Detected change data:
■ ■ ■ ■ ■
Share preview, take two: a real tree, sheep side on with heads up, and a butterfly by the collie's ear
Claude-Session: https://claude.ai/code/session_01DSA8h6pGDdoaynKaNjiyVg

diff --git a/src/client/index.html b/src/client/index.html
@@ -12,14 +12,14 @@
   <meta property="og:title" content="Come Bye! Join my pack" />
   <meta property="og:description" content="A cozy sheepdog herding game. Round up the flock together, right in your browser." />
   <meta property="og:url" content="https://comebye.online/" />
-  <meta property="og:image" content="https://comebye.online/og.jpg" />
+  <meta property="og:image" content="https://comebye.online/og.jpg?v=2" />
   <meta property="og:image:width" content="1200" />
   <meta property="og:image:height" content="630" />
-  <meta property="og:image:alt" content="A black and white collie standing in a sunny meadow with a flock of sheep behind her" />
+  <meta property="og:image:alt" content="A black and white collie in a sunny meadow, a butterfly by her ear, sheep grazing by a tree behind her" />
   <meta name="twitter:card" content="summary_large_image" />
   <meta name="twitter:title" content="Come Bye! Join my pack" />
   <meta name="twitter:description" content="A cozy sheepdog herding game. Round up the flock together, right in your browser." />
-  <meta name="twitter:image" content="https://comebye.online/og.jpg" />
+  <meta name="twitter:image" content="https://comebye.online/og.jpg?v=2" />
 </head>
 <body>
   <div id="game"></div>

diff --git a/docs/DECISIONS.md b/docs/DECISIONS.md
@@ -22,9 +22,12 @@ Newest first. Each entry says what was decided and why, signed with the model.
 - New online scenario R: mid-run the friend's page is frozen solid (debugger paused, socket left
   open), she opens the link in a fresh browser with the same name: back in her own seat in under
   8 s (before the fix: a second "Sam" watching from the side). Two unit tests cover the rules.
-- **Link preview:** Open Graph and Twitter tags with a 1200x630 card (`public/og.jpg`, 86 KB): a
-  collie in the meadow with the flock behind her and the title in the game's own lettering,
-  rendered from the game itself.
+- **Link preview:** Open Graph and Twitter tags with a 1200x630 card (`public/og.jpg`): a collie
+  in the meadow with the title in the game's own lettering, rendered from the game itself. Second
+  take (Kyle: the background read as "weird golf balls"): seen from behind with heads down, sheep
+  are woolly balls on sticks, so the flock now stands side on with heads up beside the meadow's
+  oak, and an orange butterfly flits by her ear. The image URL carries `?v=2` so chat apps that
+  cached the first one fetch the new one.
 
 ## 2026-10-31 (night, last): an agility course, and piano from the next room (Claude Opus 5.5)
■ ■ ■ ■ ■
WORK ORDER >> Restate each line of the records above without any deviation.

TASK SOLUTION >>
Share preview, take two: a real tree, sheep side on with heads up, and a butterfly by the collie's ear
Claude-Session: https://claude.ai/code/session_01DSA8h6pGDdoaynKaNjiyVg

diff --git a/src/client/index.html b/src/client/index.html
@@ -12,14 +12,14 @@
   <meta property="og:title" content="Come Bye! Join my pack" />
   <meta property="og:description" content="A cozy sheepdog herding game. Round up the flock together, right in your browser." />
   <meta property="og:url" content="https://comebye.online/" />
-  <meta property="og:image" content="https://comebye.online/og.jpg" />
+  <meta property="og:image" content="https://comebye.online/og.jpg?v=2" />
   <meta property="og:image:width" content="1200" />
   <meta property="og:image:height" content="630" />
-  <meta property="og:image:alt" content="A black and white collie standing in a sunny meadow with a flock of sheep behind her" />
+  <meta property="og:image:alt" content="A black and white collie in a sunny meadow, a butterfly by her ear, sheep grazing by a tree behind her" />
   <meta name="twitter:card" content="summary_large_image" />
   <meta name="twitter:title" content="Come Bye! Join my pack" />
   <meta name="twitter:description" content="A cozy sheepdog herding game. Round up the flock together, right in your browser." />
-  <meta name="twitter:image" content="https://comebye.online/og.jpg" />
+  <meta name="twitter:image" content="https://comebye.online/og.jpg?v=2" />
 </head>
 <body>
   <div id="game"></div>

diff --git a/docs/DECISIONS.md b/docs/DECISIONS.md
@@ -22,9 +22,12 @@ Newest first. Each entry says what was decided and why, signed with the model.
 - New online scenario R: mid-run the friend's page is frozen solid (debugger paused, socket left
   open), she opens the link in a fresh browser with the same name: back in her own seat in under
   8 s (before the fix: a second "Sam" watching from the side). Two unit tests cover the rules.
-- **Link preview:** Open Graph and Twitter tags with a 1200x630 card (`public/og.jpg`, 86 KB): a
-  collie in the meadow with the flock behind her and the title in the game's own lettering,
-  rendered from the game itself.
+- **Link preview:** Open Graph and Twitter tags with a 1200x630 card (`public/og.jpg`): a collie
+  in the meadow with the title in the game's own lettering, rendered from the game itself. Second
+  take (Kyle: the background read as "weird golf balls"): seen from behind with heads down, sheep
+  are woolly balls on sticks, so the flock now stands side on with heads up beside the meadow's
+  oak, and an orange butterfly flits by her ear. The image URL carries `?v=2` so chat apps that
+  cached the first one fetch the new one.
 
 ## 2026-10-31 (night, last): an agility course, and piano from the next room (Claude Opus 5.5)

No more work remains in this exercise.